Revision tracking records:
· · · ·

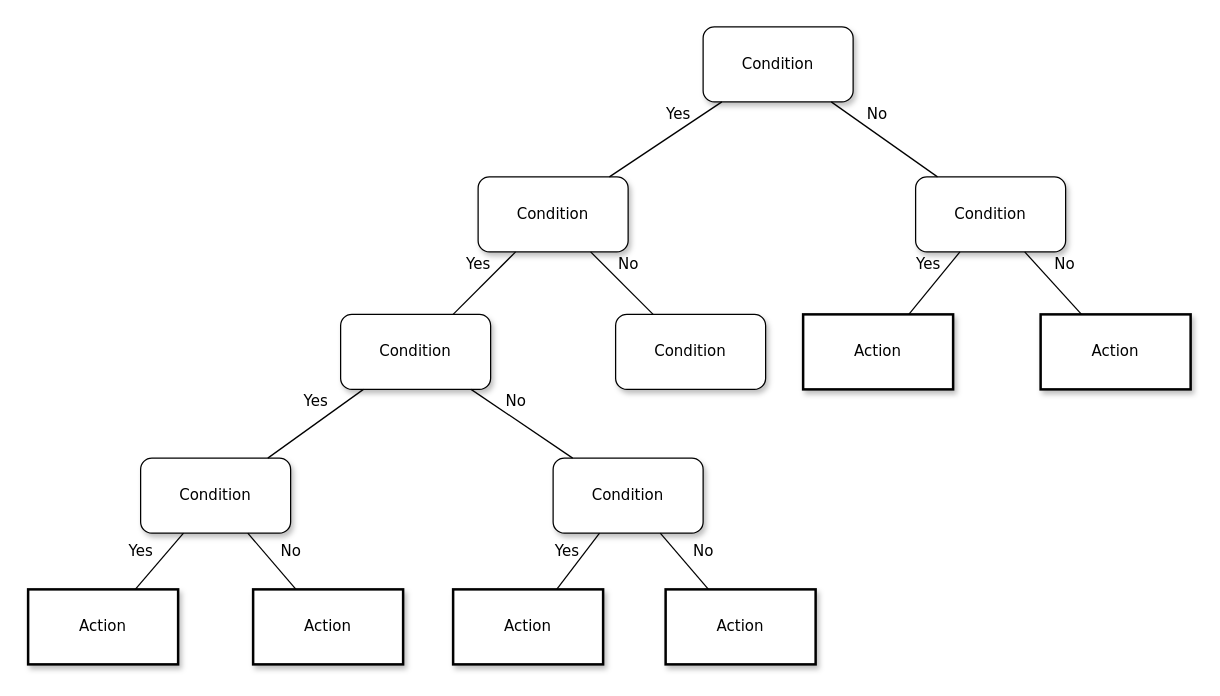
isabel-mm/guacamole keeps this draw.io diagram as tipología.drawio. Above is the earlier version. Source tidied: cells renumbered, new cells numbered last; positions are measured from the earlier drawing's top-left corner, leaving out a move shared by most shapes. Both pictures are drawn from the tidied source at 125%, with x=0, y=0 at pixel (28, 26).
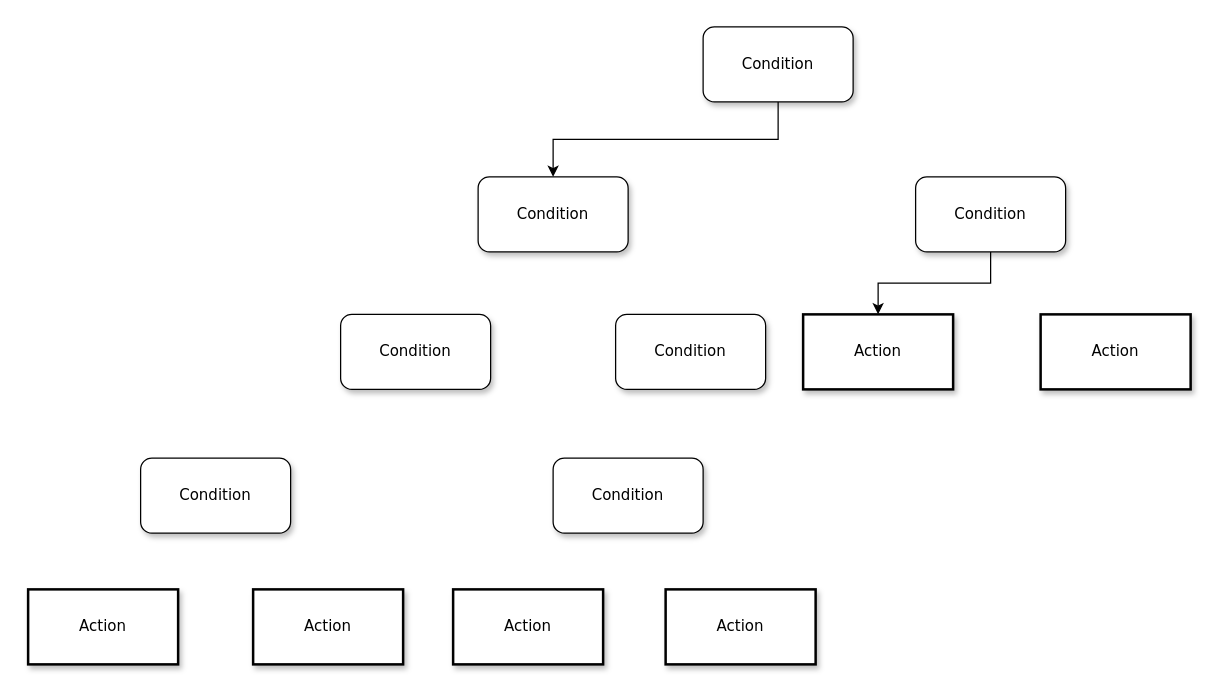
After the change.

The change refers to these unchanged cells:
```xml
<mxCell id="2" value="Condition" style="whiteSpace=wrap;html=1;rounded=1;shadow=1;labelBackgroundColor=none;strokeWidth=1;fontFamily=Verdana;fontSize=12;align=center;" parent="1" vertex="1">
  <mxGeometry x="540" width="120" height="60" as="geometry" />
</mxCell>
```

What changed in the source:
```diff
@@
-    <mxCell id="3" value="&lt;span&gt;Condition&lt;/span&gt;" style="whiteSpace=wrap;html=1;rounded=1;shadow=1;labelBackgroundColor=none;strokeWidth=1;fontFamily=Verdana;fontSize=12;align=center;" parent="1" vertex="1">
+    <mxCell id="3" value="Condition" style="whiteSpace=wrap;html=1;rounded=1;shadow=1;labelBackgroundColor=none;strokeWidth=1;fontFamily=Verdana;fontSize=12;align=center;" parent="1" vertex="1">
       <mxGeometry x="360" y="120" width="120" height="60" as="geometry" />
     </mxCell>
-    <mxCell id="4" value="&lt;span&gt;Condition&lt;/span&gt;" style="whiteSpace=wrap;html=1;rounded=1;shadow=1;labelBackgroundColor=none;strokeWidth=1;fontFamily=Verdana;fontSize=12;align=center;" parent="1" vertex="1">
+    <mxCell id="4" value="Condition" style="whiteSpace=wrap;html=1;rounded=1;shadow=1;labelBackgroundColor=none;strokeWidth=1;fontFamily=Verdana;fontSize=12;align=center;" parent="1" vertex="1">
       <mxGeometry x="710" y="120" width="120" height="60" as="geometry" />
     </mxCell>
-    <mxCell id="5" value="No" style="rounded=0;html=1;labelBackgroundColor=none;startArrow=none;startFill=0;startSize=5;endArrow=none;endFill=0;endSize=5;jettySize=auto;strokeWidth=1;fontFamily=Verdana;fontSize=12;" parent="1" edge="1" source="2" target="4">
-      <mxGeometry x="-0.3" y="13" relative="1" as="geometry" />
-    </mxCell>
-    <mxCell id="6" value="Yes" style="rounded=0;html=1;labelBackgroundColor=none;startArrow=none;startFill=0;startSize=5;endArrow=none;endFill=0;endSize=5;jettySize=auto;strokeWidth=1;fontFamily=Verdana;fontSize=12;" parent="1" edge="1" source="2" target="3">
-      <mxGeometry x="-0.36" y="-11" relative="1" as="geometry" />
-    </mxCell>
-    <mxCell id="7" value="&lt;span&gt;Condition&lt;/span&gt;" style="whiteSpace=wrap;html=1;rounded=1;shadow=1;labelBackgroundColor=none;strokeWidth=1;fontFamily=Verdana;fontSize=12;align=center;" parent="1" vertex="1">
+    <mxCell id="7" value="Condition" style="whiteSpace=wrap;html=1;rounded=1;shadow=1;labelBackgroundColor=none;strokeWidth=1;fontFamily=Verdana;fontSize=12;align=center;" parent="1" vertex="1">
       <mxGeometry x="250" y="230" width="120" height="60" as="geometry" />
     </mxCell>
-    <mxCell id="8" value="&lt;span&gt;Condition&lt;/span&gt;" style="whiteSpace=wrap;html=1;rounded=1;shadow=1;labelBackgroundColor=none;strokeWidth=1;fontFamily=Verdana;fontSize=12;align=center;" parent="1" vertex="1">
+    <mxCell id="8" value="Condition" style="whiteSpace=wrap;html=1;rounded=1;shadow=1;labelBackgroundColor=none;strokeWidth=1;fontFamily=Verdana;fontSize=12;align=center;" parent="1" vertex="1">
       <mxGeometry x="470" y="230" width="120" height="60" as="geometry" />
     </mxCell>
-    <mxCell id="9" value="&lt;span&gt;Action&lt;/span&gt;" style="whiteSpace=wrap;html=1;rounded=0;shadow=1;labelBackgroundColor=none;strokeWidth=2;fontFamily=Verdana;fontSize=12;align=center;" parent="1" vertex="1">
+    <mxCell id="9" value="Action" style="whiteSpace=wrap;html=1;rounded=0;shadow=1;labelBackgroundColor=none;strokeWidth=2;fontFamily=Verdana;fontSize=12;align=center;" parent="1" vertex="1">
       <mxGeometry x="620" y="230" width="120" height="60" as="geometry" />
     </mxCell>
-    <mxCell id="10" value="&lt;span&gt;Action&lt;/span&gt;" style="whiteSpace=wrap;html=1;rounded=0;shadow=1;labelBackgroundColor=none;strokeWidth=2;fontFamily=Verdana;fontSize=12;align=center;" parent="1" vertex="1">
+    <mxCell id="10" value="Action" style="whiteSpace=wrap;html=1;rounded=0;shadow=1;labelBackgroundColor=none;strokeWidth=2;fontFamily=Verdana;fontSize=12;align=center;" parent="1" vertex="1">
       <mxGeometry x="810" y="230" width="120" height="60" as="geometry" />
     </mxCell>
-    <mxCell id="11" value="&lt;span&gt;Condition&lt;/span&gt;" style="whiteSpace=wrap;html=1;rounded=1;shadow=1;labelBackgroundColor=none;strokeWidth=1;fontFamily=Verdana;fontSize=12;align=center;" parent="1" vertex="1">
+    <mxCell id="11" value="Condition" style="whiteSpace=wrap;html=1;rounded=1;shadow=1;labelBackgroundColor=none;strokeWidth=1;fontFamily=Verdana;fontSize=12;align=center;" parent="1" vertex="1">
       <mxGeometry x="90" y="345" width="120" height="60" as="geometry" />
     </mxCell>
-    <mxCell id="12" value="&lt;span&gt;Condition&lt;/span&gt;" style="whiteSpace=wrap;html=1;rounded=1;shadow=1;labelBackgroundColor=none;strokeWidth=1;fontFamily=Verdana;fontSize=12;align=center;" parent="1" vertex="1">
+    <mxCell id="12" value="Condition" style="whiteSpace=wrap;html=1;rounded=1;shadow=1;labelBackgroundColor=none;strokeWidth=1;fontFamily=Verdana;fontSize=12;align=center;" parent="1" vertex="1">
       <mxGeometry x="420" y="345" width="120" height="60" as="geometry" />
     </mxCell>
-    <mxCell id="13" value="Yes" style="rounded=0;html=1;labelBackgroundColor=none;startArrow=none;startFill=0;startSize=5;endArrow=none;endFill=0;endSize=5;jettySize=auto;strokeWidth=1;fontFamily=Verdana;fontSize=12;" parent="1" edge="1" source="3" target="7">
-      <mxGeometry x="-0.2" y="-14" relative="1" as="geometry" />
+    <mxCell id="13" value="Action" style="whiteSpace=wrap;html=1;rounded=0;shadow=1;labelBackgroundColor=none;strokeWidth=2;fontFamily=Verdana;fontSize=12;align=center;" parent="1" vertex="1">
+      <mxGeometry y="450" width="120" height="60" as="geometry" />
     </mxCell>
-    <mxCell id="14" value="No" style="rounded=0;html=1;labelBackgroundColor=none;startArrow=none;startFill=0;startSize=5;endArrow=none;endFill=0;endSize=5;jettySize=auto;strokeWidth=1;fontFamily=Verdana;fontSize=12;" parent="1" edge="1" source="3" target="8">
-      <mxGeometry x="-0.2" y="14" relative="1" as="geometry" />
+    <mxCell id="14" value="Action" style="whiteSpace=wrap;html=1;rounded=0;shadow=1;labelBackgroundColor=none;strokeWidth=2;fontFamily=Verdana;fontSize=12;align=center;" parent="1" vertex="1">
+      <mxGeometry x="180" y="450" width="120" height="60" as="geometry" />
     </mxCell>
-    <mxCell id="15" value="Yes" style="rounded=0;html=1;labelBackgroundColor=none;startArrow=none;startFill=0;startSize=5;endArrow=none;endFill=0;endSize=5;jettySize=auto;strokeWidth=1;fontFamily=Verdana;fontSize=12;" parent="1" edge="1" source="4" target="9">
-      <mxGeometry x="-0.26" y="-13" relative="1" as="geometry" />
+    <mxCell id="15" value="Action" style="whiteSpace=wrap;html=1;rounded=0;shadow=1;labelBackgroundColor=none;strokeWidth=2;fontFamily=Verdana;fontSize=12;align=center;" parent="1" vertex="1">
+      <mxGeometry x="340" y="450" width="120" height="60" as="geometry" />
     </mxCell>
-    <mxCell id="16" value="No" style="rounded=0;html=1;labelBackgroundColor=none;startArrow=none;startFill=0;startSize=5;endArrow=none;endFill=0;endSize=5;jettySize=auto;strokeWidth=1;fontFamily=Verdana;fontSize=12;" parent="1" edge="1" source="4" target="10">
-      <mxGeometry x="-0.13" y="17" relative="1" as="geometry" />
+    <mxCell id="16" value="Action" style="whiteSpace=wrap;html=1;rounded=0;shadow=1;labelBackgroundColor=none;strokeWidth=2;fontFamily=Verdana;fontSize=12;align=center;" parent="1" vertex="1">
+      <mxGeometry x="510" y="450" width="120" height="60" as="geometry" />
     </mxCell>
-    <mxCell id="17" value="Yes" style="rounded=0;html=1;labelBackgroundColor=none;startArrow=none;startFill=0;startSize=5;endArrow=none;endFill=0;endSize=5;jettySize=auto;strokeWidth=1;fontFamily=Verdana;fontSize=12;" parent="1" edge="1" source="7" target="11">
-      <mxGeometry x="-0.22" y="-14" relative="1" as="geometry" />
+    <mxCell id="17" style="edgeStyle=orthogonalEdgeStyle;rounded=0;jettySize=auto;html=1;exitX=0.5;exitY=1;exitDx=0;exitDy=0;entryX=0.5;entryY=0;entryDx=0;entryDy=0;exitPoint=1;entryPoint=0;" parent="1" edge="1" source="2" target="3">
+      <mxGeometry relative="1" as="geometry" />
     </mxCell>
-    <mxCell id="18" value="No" style="rounded=0;html=1;labelBackgroundColor=none;startArrow=none;startFill=0;startSize=5;endArrow=none;endFill=0;endSize=5;jettySize=auto;strokeWidth=1;fontFamily=Verdana;fontSize=12;" parent="1" edge="1" source="7" target="12">
-      <mxGeometry x="-0.28" y="12" relative="1" as="geometry" />
+    <mxCell id="18" style="edgeStyle=orthogonalEdgeStyle;rounded=0;jettySize=auto;html=1;exitX=0.5;exitY=1;exitDx=0;exitDy=0;entryX=0.5;entryY=0;entryDx=0;entryDy=0;exitPoint=1;entryPoint=0;" parent="1" edge="1" source="4" target="9">
+      <mxGeometry relative="1" as="geometry" />
     </mxCell>
-    <mxCell id="19" value="Action" style="whiteSpace=wrap;html=1;rounded=0;shadow=1;labelBackgroundColor=none;strokeWidth=2;fontFamily=Verdana;fontSize=12;align=center;" parent="1" vertex="1">
-      <mxGeometry y="450" width="120" height="60" as="geometry" />
-    </mxCell>
-    <mxCell id="20" value="&lt;span&gt;Action&lt;/span&gt;" style="whiteSpace=wrap;html=1;rounded=0;shadow=1;labelBackgroundColor=none;strokeWidth=2;fontFamily=Verdana;fontSize=12;align=center;" parent="1" vertex="1">
-      <mxGeometry x="180" y="450" width="120" height="60" as="geometry" />
-    </mxCell>
-    <mxCell id="21" value="&lt;span&gt;Action&lt;/span&gt;" style="whiteSpace=wrap;html=1;rounded=0;shadow=1;labelBackgroundColor=none;strokeWidth=2;fontFamily=Verdana;fontSize=12;align=center;" parent="1" vertex="1">
-      <mxGeometry x="340" y="450" width="120" height="60" as="geometry" />
-    </mxCell>
-    <mxCell id="22" value="&lt;span&gt;Action&lt;/span&gt;" style="whiteSpace=wrap;html=1;rounded=0;shadow=1;labelBackgroundColor=none;strokeWidth=2;fontFamily=Verdana;fontSize=12;align=center;" parent="1" vertex="1">
-      <mxGeometry x="510" y="450" width="120" height="60" as="geometry" />
-    </mxCell>
-    <mxCell id="23" value="Yes" style="rounded=0;html=1;labelBackgroundColor=none;startArrow=none;startFill=0;startSize=5;endArrow=none;endFill=0;endSize=5;jettySize=auto;strokeWidth=1;fontFamily=Verdana;fontSize=12;" parent="1" edge="1" source="11" target="19">
-      <mxGeometry x="0.14" y="-16" relative="1" as="geometry" />
-    </mxCell>
-    <mxCell id="24" value="No" style="rounded=0;html=1;labelBackgroundColor=none;startArrow=none;startFill=0;startSize=5;endArrow=none;endFill=0;endSize=5;jettySize=auto;strokeWidth=1;fontFamily=Verdana;fontSize=12;" parent="1" edge="1" source="11" target="20">
-      <mxGeometry x="0.14" y="16" relative="1" as="geometry" />
-    </mxCell>
-    <mxCell id="25" value="Yes" style="rounded=0;html=1;labelBackgroundColor=none;startArrow=none;startFill=0;startSize=5;endArrow=none;endFill=0;endSize=5;jettySize=auto;strokeWidth=1;fontFamily=Verdana;fontSize=12;" parent="1" edge="1" source="12" target="21">
-      <mxGeometry y="-12" relative="1" as="geometry" />
-    </mxCell>
-    <mxCell id="26" value="No" style="rounded=0;html=1;labelBackgroundColor=none;startArrow=none;startFill=0;startSize=5;endArrow=none;endFill=0;endSize=5;jettySize=auto;strokeWidth=1;fontFamily=Verdana;fontSize=12;" parent="1" edge="1" source="12" target="22">
-      <mxGeometry x="0.14" y="16" relative="1" as="geometry" />
-    </mxCell>
```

· · · ·

To do: Filter by the word "orthogonalEdgeStyle": copy every line of the data that holds it.

Exercise answer:
+    <mxCell id="17" style="edgeStyle=orthogonalEdgeStyle;rounded=0;jettySize=auto;html=1;exitX=0.5;exitY=1;exitDx=0;exitDy=0;entryX=0.5;entryY=0;entryDx=0;entryDy=0;exitPoint=1;entryPoint=0;" parent="1" edge="1" source="2" target="3">
+    <mxCell id="18" style="edgeStyle=orthogonalEdgeStyle;rounded=0;jettySize=auto;html=1;exitX=0.5;exitY=1;exitDx=0;exitDy=0;entryX=0.5;entryY=0;entryDx=0;entryDy=0;exitPoint=1;entryPoint=0;" parent="1" edge="1" source="4" target="9">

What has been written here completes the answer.